Archive for May, 2018
Can you be too fair with people? In other words, is there a situation in which the practice of justice can be too much? I do not think so because all of the moral virtues are good and so the practice of the virtues also is good. What you might have in mind is what we call false-forgiveness. In such a case, people, for example, are continually trying to put on a show of their own high virtue and so they are insincere. Also, if someone distorts forgiving by isolating it so that no justice occurs along with forgiveness, then an unhealthy and hasty reconciliation might occur.
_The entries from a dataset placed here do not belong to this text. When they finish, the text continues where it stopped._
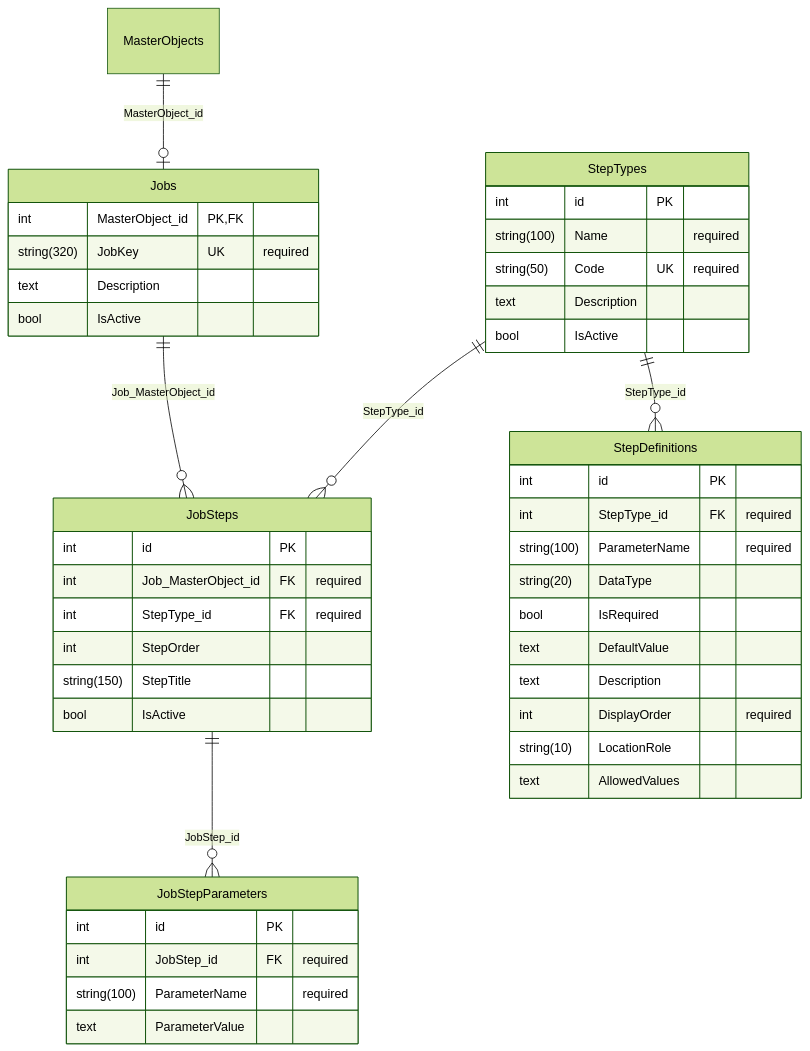
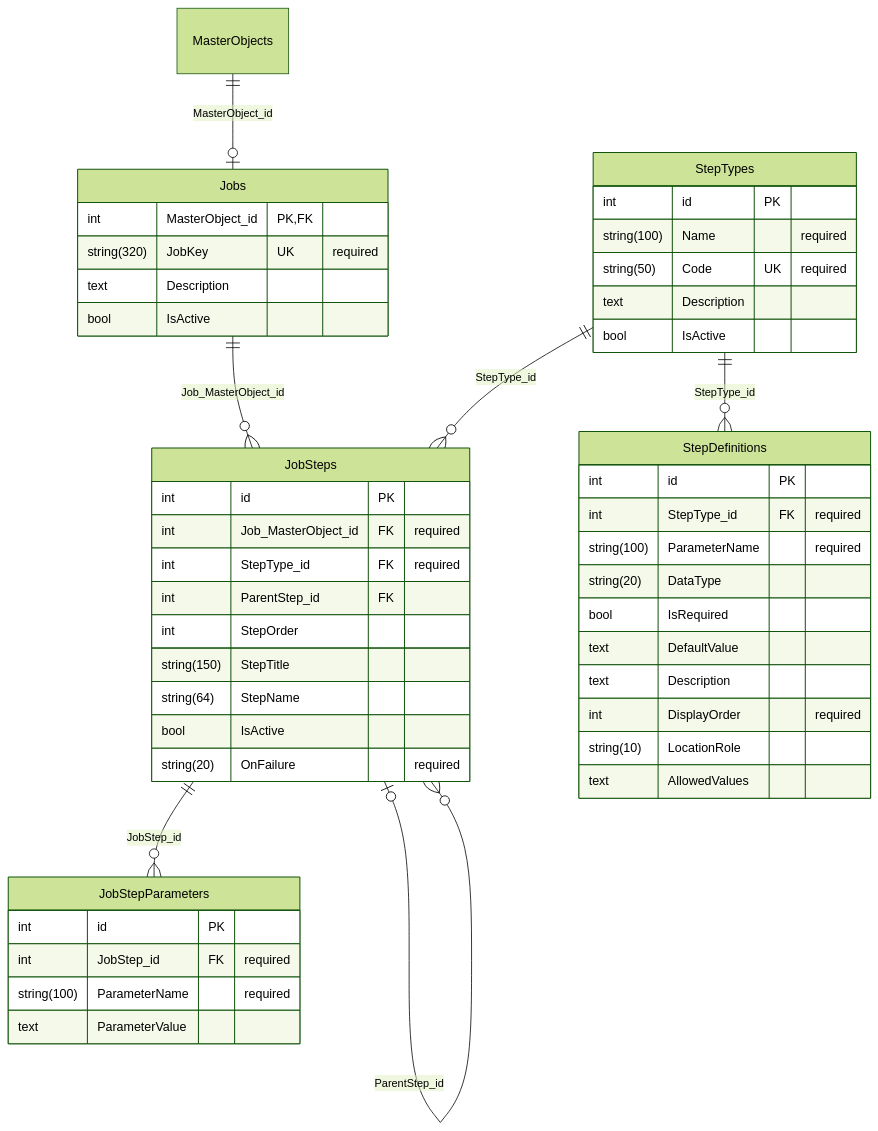
Before and after one commit to JayCBoal/AutomationApp: the third of 4 diagrams in docs/DB_SCHEMA.md, drawn with Mermaid (forest theme). The commit also changed other lines of this file and 42 other files, not shown here.

First line of the commit message:
Flow control, brought over from RunMyFiles

````diff
--- a/docs/DB_SCHEMA.md
+++ b/docs/DB_SCHEMA.md
@@ -132,47 +133,51 @@
 ```mermaid
 erDiagram
     Jobs {
         int MasterObject_id PK, FK
         string(320) JobKey UK "required"
         text Description
         bool IsActive
     }
     JobSteps {
         int id PK
         int Job_MasterObject_id FK "required"
         int StepType_id FK "required"
+        int ParentStep_id FK
         int StepOrder
         string(150) StepTitle
+        string(64) StepName
         bool IsActive
+        string(20) OnFailure "required"
     }
     JobStepParameters {
         int id PK
         int JobStep_id FK "required"
         string(100) ParameterName "required"
         text ParameterValue
     }
     StepTypes {
         int id PK
         string(100) Name "required"
         string(50) Code UK "required"
         text Description
         bool IsActive
     }
     StepDefinitions {
         int id PK
         int StepType_id FK "required"
         string(100) ParameterName "required"
         string(20) DataType
         bool IsRequired
         text DefaultValue
         text Description
         int DisplayOrder "required"
         string(10) LocationRole
         text AllowedValues
     }
     MasterObjects ||--o| Jobs : "MasterObject_id"
     StepTypes ||--o{ StepDefinitions : "StepType_id"
     Jobs ||--o{ JobSteps : "Job_MasterObject_id"
     StepTypes ||--o{ JobSteps : "StepType_id"
+    JobSteps |o--o{ JobSteps : "ParentStep_id"
     JobSteps ||--o{ JobStepParameters : "JobStep_id"
 ```
````
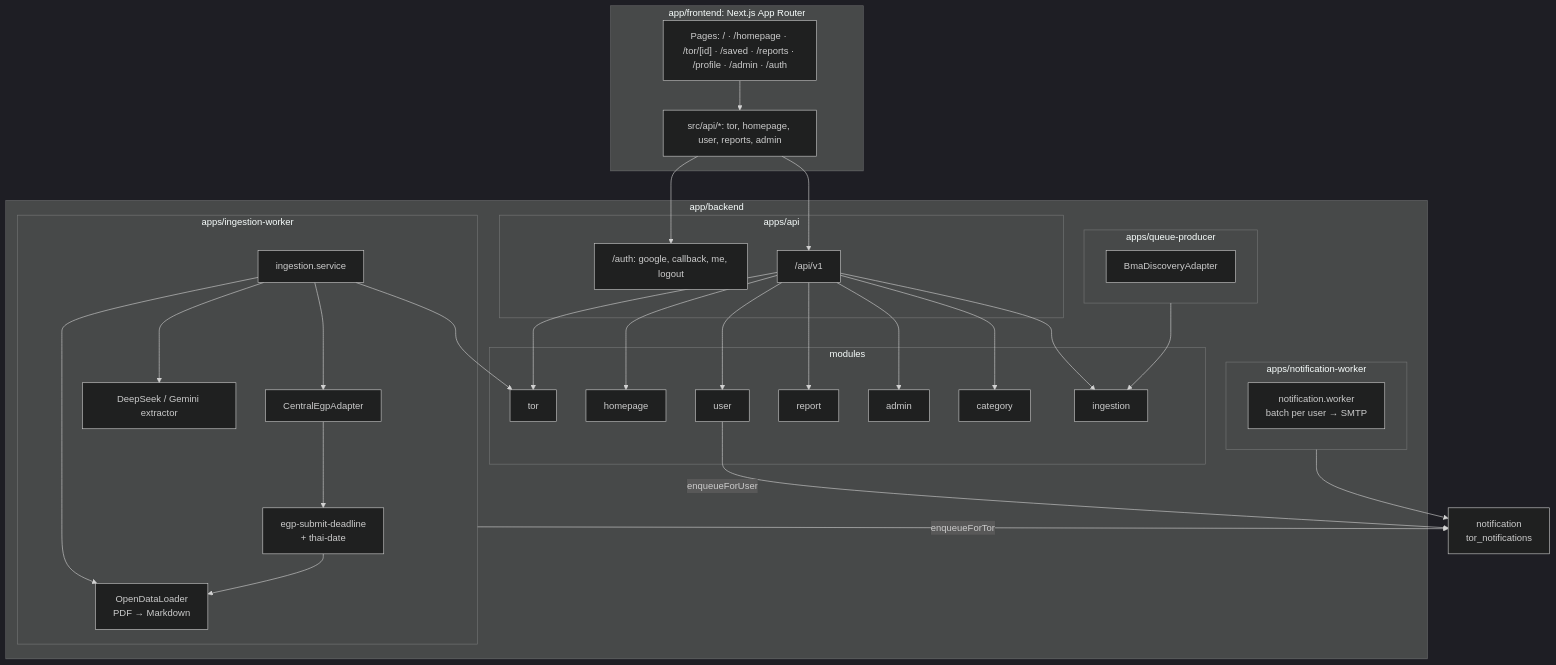
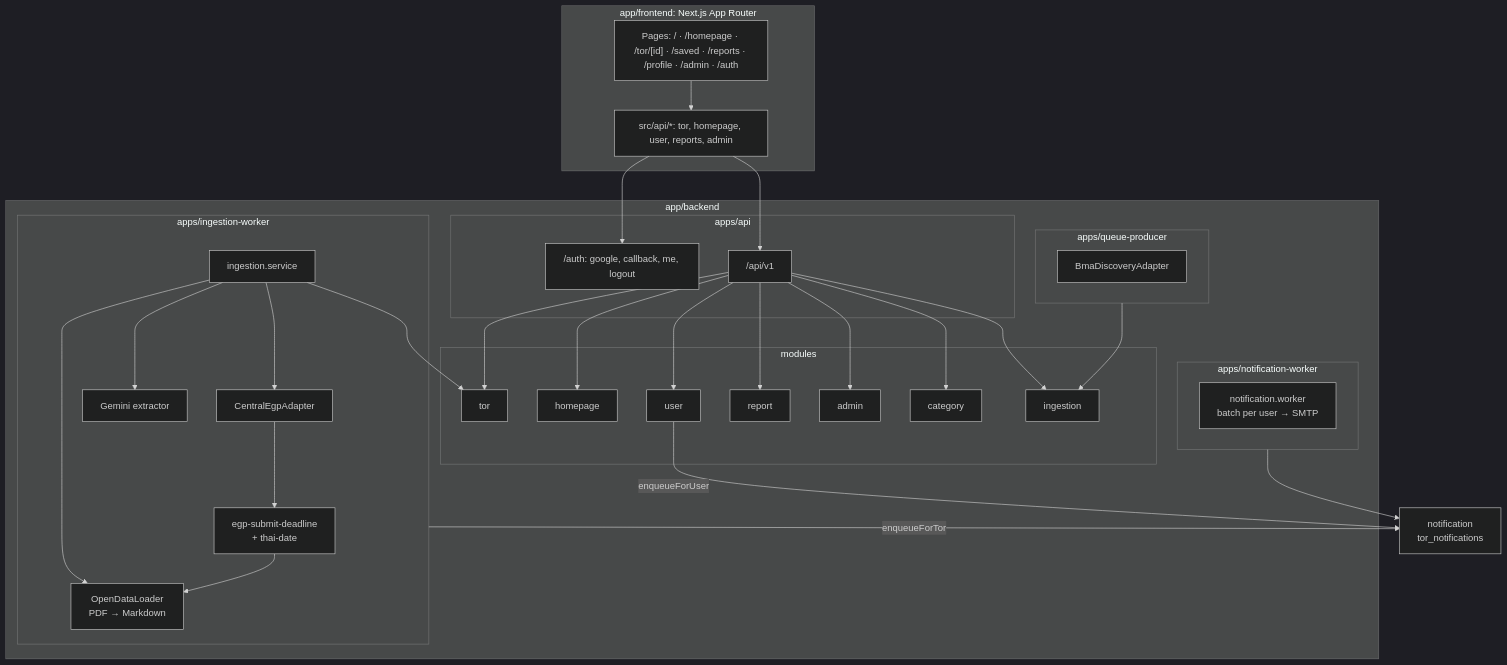
The second of 6 diagrams in docs/system-architecture.md (Doggo-CSP/TORPulse), drawn with Mermaid (dark theme) before and after one commit. The commit also changed other lines of this file and 13 other files, not shown here.

````diff
--- a/docs/system-architecture.md
+++ b/docs/system-architecture.md
@@ -39,50 +39,50 @@
 ```mermaid
 flowchart TB
   subgraph frontend[app/frontend: Next.js App Router]
     pages["Pages: / · /homepage · /tor/[id] · /saved · /reports · /profile · /admin · /auth"]
     apiClient["src/api/*: tor, homepage, user, reports, admin"]
     pages --> apiClient
   end
 
   subgraph backend[app/backend]
     subgraph apiApp[apps/api]
       auth["/auth: google, callback, me, logout"]
       v1["/api/v1"]
     end
     subgraph modules[modules]
       torM[tor]
       homeM[homepage]
       userM[user]
       reportM[report]
       adminM[admin]
       catM[category]
       ingM[ingestion]
     end
     subgraph producerApp[apps/queue-producer]
       bmaA[BmaDiscoveryAdapter]
     end
     subgraph workerApp[apps/ingestion-worker]
       svc[ingestion.service]
       egpA[CentralEgpAdapter]
       odl[OpenDataLoader<br/>PDF → Markdown]
-      llm[DeepSeek / Gemini extractor]
+      llm[Gemini extractor]
       deadline[egp-submit-deadline<br/>+ thai-date]
     end
     subgraph notifApp[apps/notification-worker]
       notifW[notification.worker<br/>batch per user → SMTP]
     end
   end
 
   apiClient --> auth
   apiClient --> v1
   v1 --> torM & homeM & userM & reportM & adminM & catM & ingM
   producerApp --> ingM
   svc --> egpA
   svc --> odl
   svc --> llm
   egpA --> deadline --> odl
   svc --> torM
   workerApp -->|enqueueForTor| notifM[notification<br/>tor_notifications]
   userM -->|enqueueForUser| notifM
   notifApp --> notifM
 ```
````
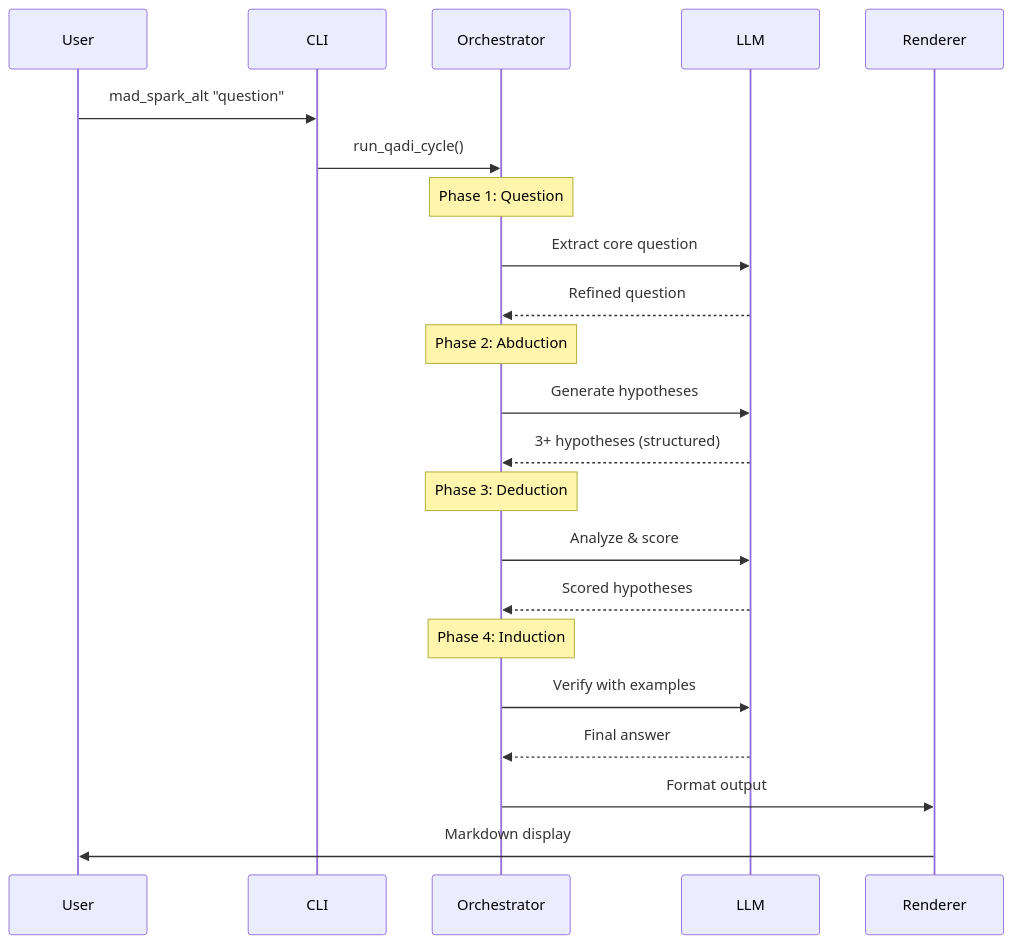
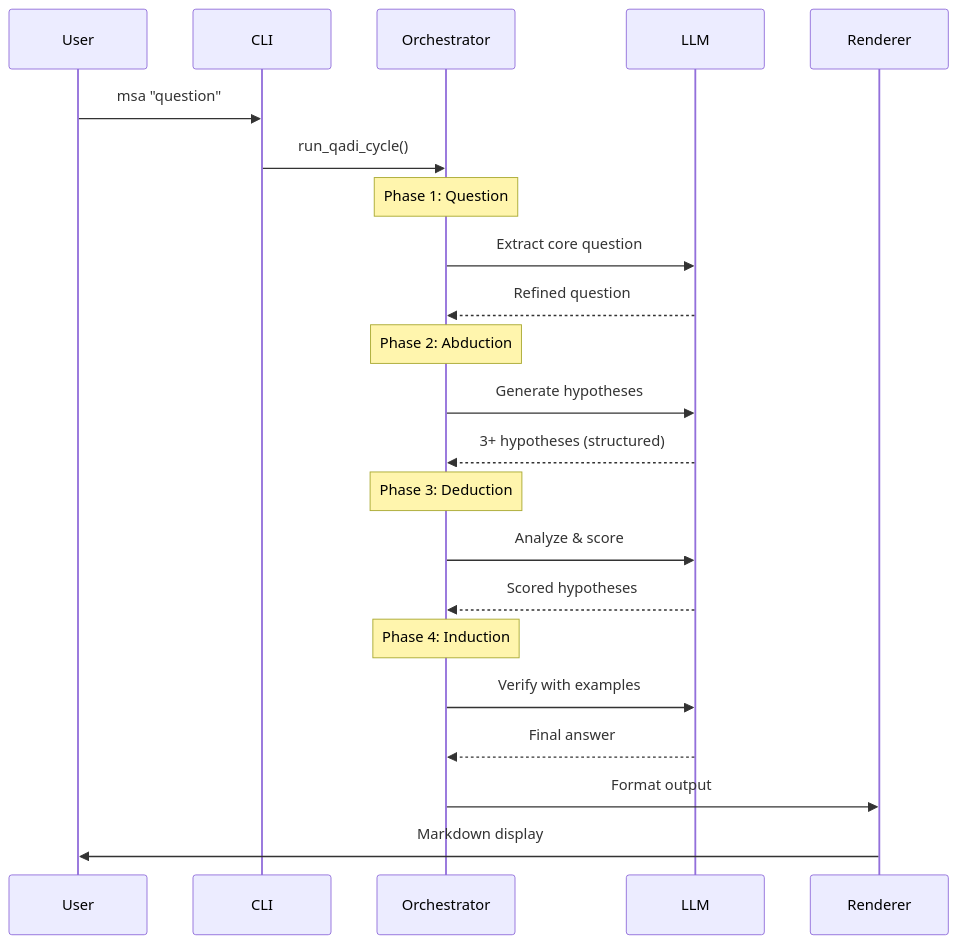
The third of 5 diagrams in ARCHITECTURE.md (TheIllusionOfLife/mad_spark_alt), drawn with Mermaid before and after one commit. The commit also changed other lines of this file and 27 other files, not shown here.

First line of the commit message:
feat: unify CLI under 'msa' command with default QADI behavior

````diff
--- a/ARCHITECTURE.md
+++ b/ARCHITECTURE.md
@@ -462,30 +495,30 @@
 ```mermaid
 sequenceDiagram
     participant User
     participant CLI
     participant Orchestrator
     participant LLM
     participant Renderer
     
-    User->>CLI: mad_spark_alt "question"
+    User->>CLI: msa "question"
     CLI->>Orchestrator: run_qadi_cycle()
     
     Note over Orchestrator: Phase 1: Question
     Orchestrator->>LLM: Extract core question
     LLM-->>Orchestrator: Refined question
     
     Note over Orchestrator: Phase 2: Abduction
     Orchestrator->>LLM: Generate hypotheses
     LLM-->>Orchestrator: 3+ hypotheses (structured)
     
     Note over Orchestrator: Phase 3: Deduction
     Orchestrator->>LLM: Analyze & score
     LLM-->>Orchestrator: Scored hypotheses
     
     Note over Orchestrator: Phase 4: Induction
     Orchestrator->>LLM: Verify with examples
     LLM-->>Orchestrator: Final answer
     
     Orchestrator->>Renderer: Format output
     Renderer->>User: Markdown display
 ```
````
So, if the forgiving is genuine and is balanced with justice, then there is no such thing as too much forgiving.
I am feeling somewhat “wishy-washy” about forgiving a friend for something she did to me. My question to you is how deeply committed do I have to be in order to actually go ahead and forgive?
Your commitment to forgive, as you see, can vary from very low to very high. This can fluctuate across time, too. A key is this: Are you ready to commit, no matter how small that is, to doing no harm to the one who hurt you? Also, do you see clearly what forgiveness is and is not (it is not excusing or automatically reconciling, for example)? If you have some motivation to do no harm and understand what forgiveness is, then you are ready to move forward in the forgiveness process.
First, what is a “forgiveness landscape”? This is an expression first used in my book, The Forgiving Life, to refer to all of the people who ever have been seriously unjust to you. When people first construct their forgiveness landscape, they often are surprised at: a) how many people are on the list and b) the depth of the anger left over, even from decades ago.
When we are treated deeply unfairly by others, the anger is slow to leave. If we push that anger aside, simply thinking we have “moved on” or “forgotten all about it,” sometimes this is not the case. The anger can be in hiding, deep within the heart, and the only way to get rid of it is surgery of the heart—forgiveness.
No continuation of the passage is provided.